[Directions for this task] Scan the listing below. Return every line containing the string "Blessing".

============

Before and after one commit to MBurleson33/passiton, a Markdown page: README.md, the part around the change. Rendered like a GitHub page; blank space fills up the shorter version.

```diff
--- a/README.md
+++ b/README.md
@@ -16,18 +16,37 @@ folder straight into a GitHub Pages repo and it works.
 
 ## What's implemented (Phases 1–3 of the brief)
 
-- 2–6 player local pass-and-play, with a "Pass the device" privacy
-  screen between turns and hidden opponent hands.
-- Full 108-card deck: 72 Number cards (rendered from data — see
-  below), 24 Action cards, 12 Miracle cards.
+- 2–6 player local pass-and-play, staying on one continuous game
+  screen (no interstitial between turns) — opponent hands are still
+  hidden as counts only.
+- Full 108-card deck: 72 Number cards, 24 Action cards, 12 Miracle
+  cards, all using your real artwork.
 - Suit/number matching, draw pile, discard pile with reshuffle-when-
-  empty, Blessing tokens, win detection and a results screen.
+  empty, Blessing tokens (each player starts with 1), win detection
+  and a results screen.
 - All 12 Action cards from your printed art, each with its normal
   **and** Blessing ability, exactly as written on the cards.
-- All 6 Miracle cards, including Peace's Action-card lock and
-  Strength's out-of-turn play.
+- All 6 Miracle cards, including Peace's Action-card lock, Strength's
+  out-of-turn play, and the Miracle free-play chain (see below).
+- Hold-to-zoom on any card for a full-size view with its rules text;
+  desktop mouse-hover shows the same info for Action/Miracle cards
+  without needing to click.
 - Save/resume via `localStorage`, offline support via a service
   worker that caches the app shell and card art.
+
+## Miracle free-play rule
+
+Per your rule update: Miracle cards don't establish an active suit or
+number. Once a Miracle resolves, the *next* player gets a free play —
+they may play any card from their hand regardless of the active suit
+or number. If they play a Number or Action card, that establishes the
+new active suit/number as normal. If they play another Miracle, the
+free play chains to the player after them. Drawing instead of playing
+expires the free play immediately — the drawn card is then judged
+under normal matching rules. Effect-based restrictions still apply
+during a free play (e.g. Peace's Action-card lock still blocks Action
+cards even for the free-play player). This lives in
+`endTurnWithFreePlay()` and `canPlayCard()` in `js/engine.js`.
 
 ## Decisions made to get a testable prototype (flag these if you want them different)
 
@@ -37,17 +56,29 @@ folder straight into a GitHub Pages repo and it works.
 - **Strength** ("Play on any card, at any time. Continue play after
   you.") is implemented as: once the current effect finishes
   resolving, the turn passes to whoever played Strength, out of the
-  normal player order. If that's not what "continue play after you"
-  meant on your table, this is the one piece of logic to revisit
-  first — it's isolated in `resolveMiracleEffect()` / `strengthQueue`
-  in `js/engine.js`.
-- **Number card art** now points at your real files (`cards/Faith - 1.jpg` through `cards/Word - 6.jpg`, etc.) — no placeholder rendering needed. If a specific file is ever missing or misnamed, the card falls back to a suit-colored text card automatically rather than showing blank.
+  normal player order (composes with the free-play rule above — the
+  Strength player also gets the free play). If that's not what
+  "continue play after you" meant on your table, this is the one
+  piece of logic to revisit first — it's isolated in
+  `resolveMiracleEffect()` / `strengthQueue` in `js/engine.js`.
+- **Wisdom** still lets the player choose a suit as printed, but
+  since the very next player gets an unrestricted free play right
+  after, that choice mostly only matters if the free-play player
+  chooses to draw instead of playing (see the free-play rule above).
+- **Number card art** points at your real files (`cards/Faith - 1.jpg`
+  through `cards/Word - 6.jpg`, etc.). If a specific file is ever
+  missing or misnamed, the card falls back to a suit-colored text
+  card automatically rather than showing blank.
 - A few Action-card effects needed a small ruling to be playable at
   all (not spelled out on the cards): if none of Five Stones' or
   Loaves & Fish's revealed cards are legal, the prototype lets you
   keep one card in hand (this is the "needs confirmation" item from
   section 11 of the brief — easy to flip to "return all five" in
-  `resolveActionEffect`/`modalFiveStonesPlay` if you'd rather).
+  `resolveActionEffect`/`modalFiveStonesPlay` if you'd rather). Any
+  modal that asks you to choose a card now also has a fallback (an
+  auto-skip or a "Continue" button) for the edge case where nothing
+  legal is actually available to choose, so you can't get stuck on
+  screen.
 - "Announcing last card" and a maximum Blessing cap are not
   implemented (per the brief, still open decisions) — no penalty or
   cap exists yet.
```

============

[Result]
-  empty, Blessing tokens, win detection and a results screen.
+  empty, Blessing tokens (each player starts with 1), win detection
   **and** Blessing ability, exactly as written on the cards.
 - "Announcing last card" and a maximum Blessing cap are not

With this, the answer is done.